◆ **Input records**:

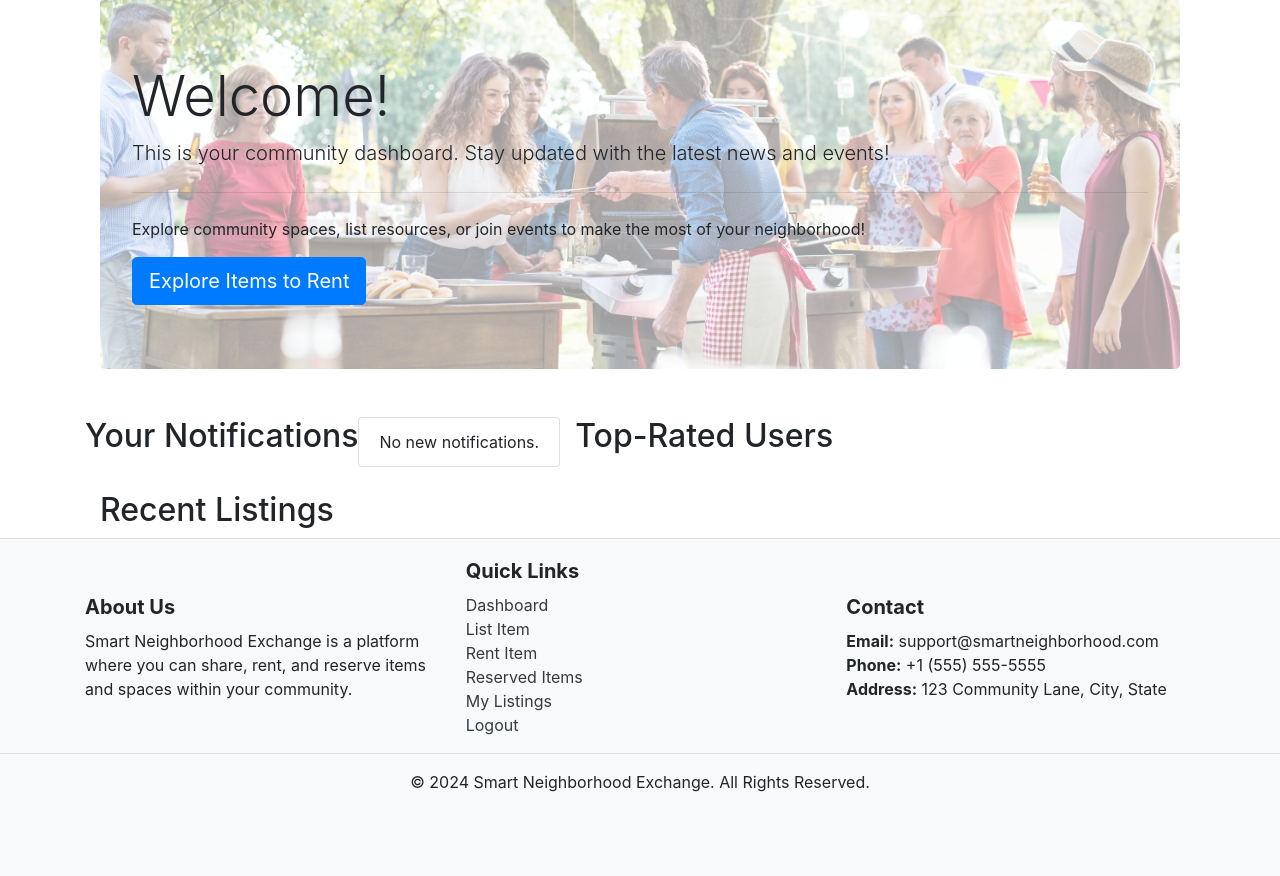
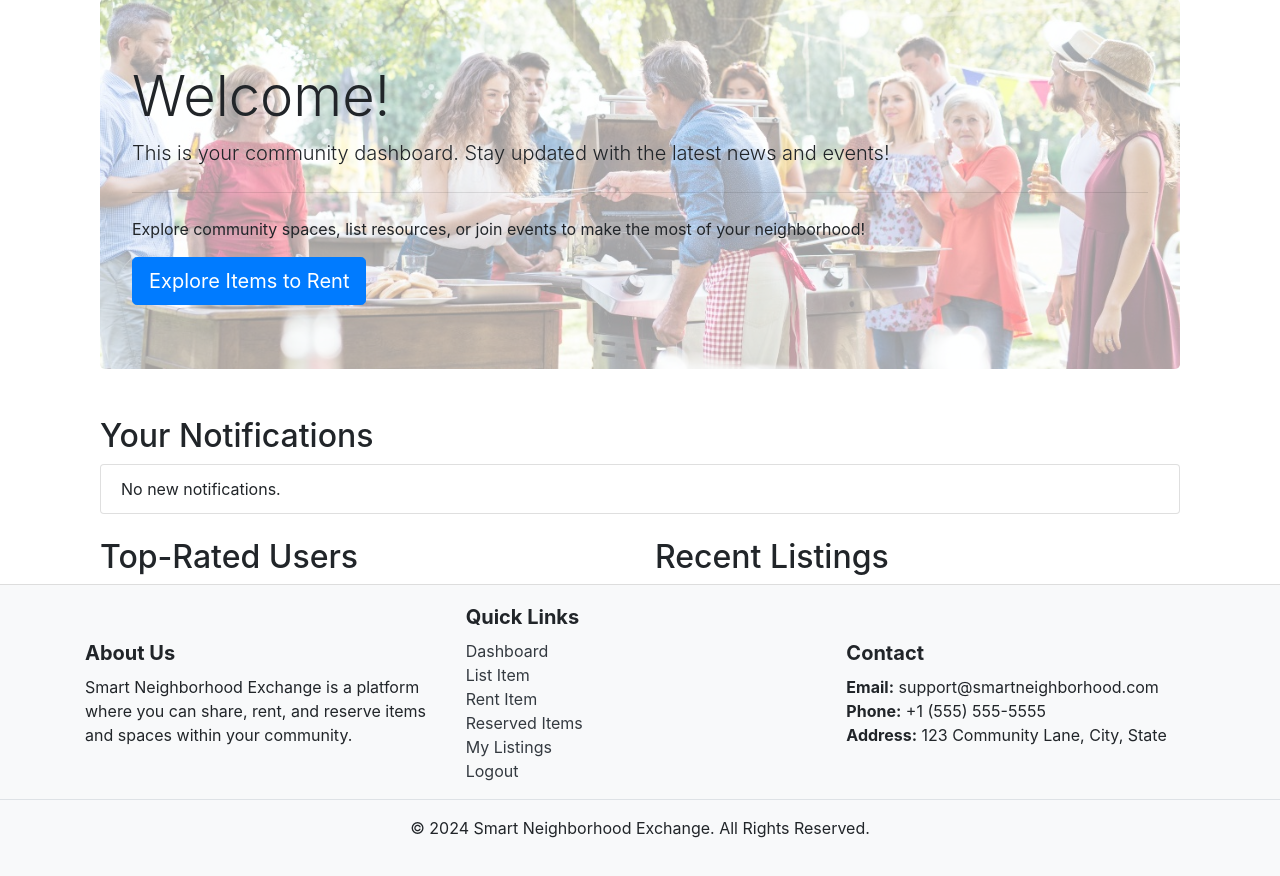
Before and after one commit to ynallamo/Team21, a Flask app: template templates/dashboard.html in a window 1280 px wide. Shown: the part 105-981 px from the top of the page. Before the commit the page ends 897 px from the top, so only its background shows below. Run offline with Flask 3, Linux system fonts and the light colour scheme; the template is opened without the code that fills it, so the values that code supplies are empty; some libraries are stand-ins or nearby versions.

Commit message:
dash edits

```diff
--- a/templates/dashboard.html
+++ b/templates/dashboard.html
@@ -13,10 +13,8 @@
         <a class="btn btn-primary btn-lg" href="{{ url_for('rent_item') }}" role="button">Explore Items to Rent</a>
     </div>
 
-
-
-    <!-- Top-Rated Users and Recent Listings Section -->
-    <div class="row mt-5">
+    <!-- Notifications Section -->
+    <div class="mt-5">
         <h2>Your Notifications</h2>
         <div class="list-group mb-4">
             {% for notification in notifications %}
@@ -28,6 +26,10 @@
                 <div class="list-group-item">No new notifications.</div>
             {% endfor %}
         </div>
+    </div>
+
+    <!-- Top-Rated Users and Recent Listings Section -->
+    <div class="row mt-4">
         <!-- Top-Rated Users -->
         <div class="col-md-6">
             <h2>Top-Rated Users</h2>
```
Lines whose indentation alone changed are shown as unchanged.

◆ **What you need to do**:
Going through the entries above, show each line that contains "class".

◆ **Your solution**:
         <a class="btn btn-primary btn-lg" href="{{ url_for('rent_item') }}" role="button">Explore Items to Rent</a>
-    <div class="row mt-5">
+    <div class="mt-5">
         <div class="list-group mb-4">
                 <div class="list-group-item">No new notifications.</div>
+    <div class="row mt-4">
         <div class="col-md-6">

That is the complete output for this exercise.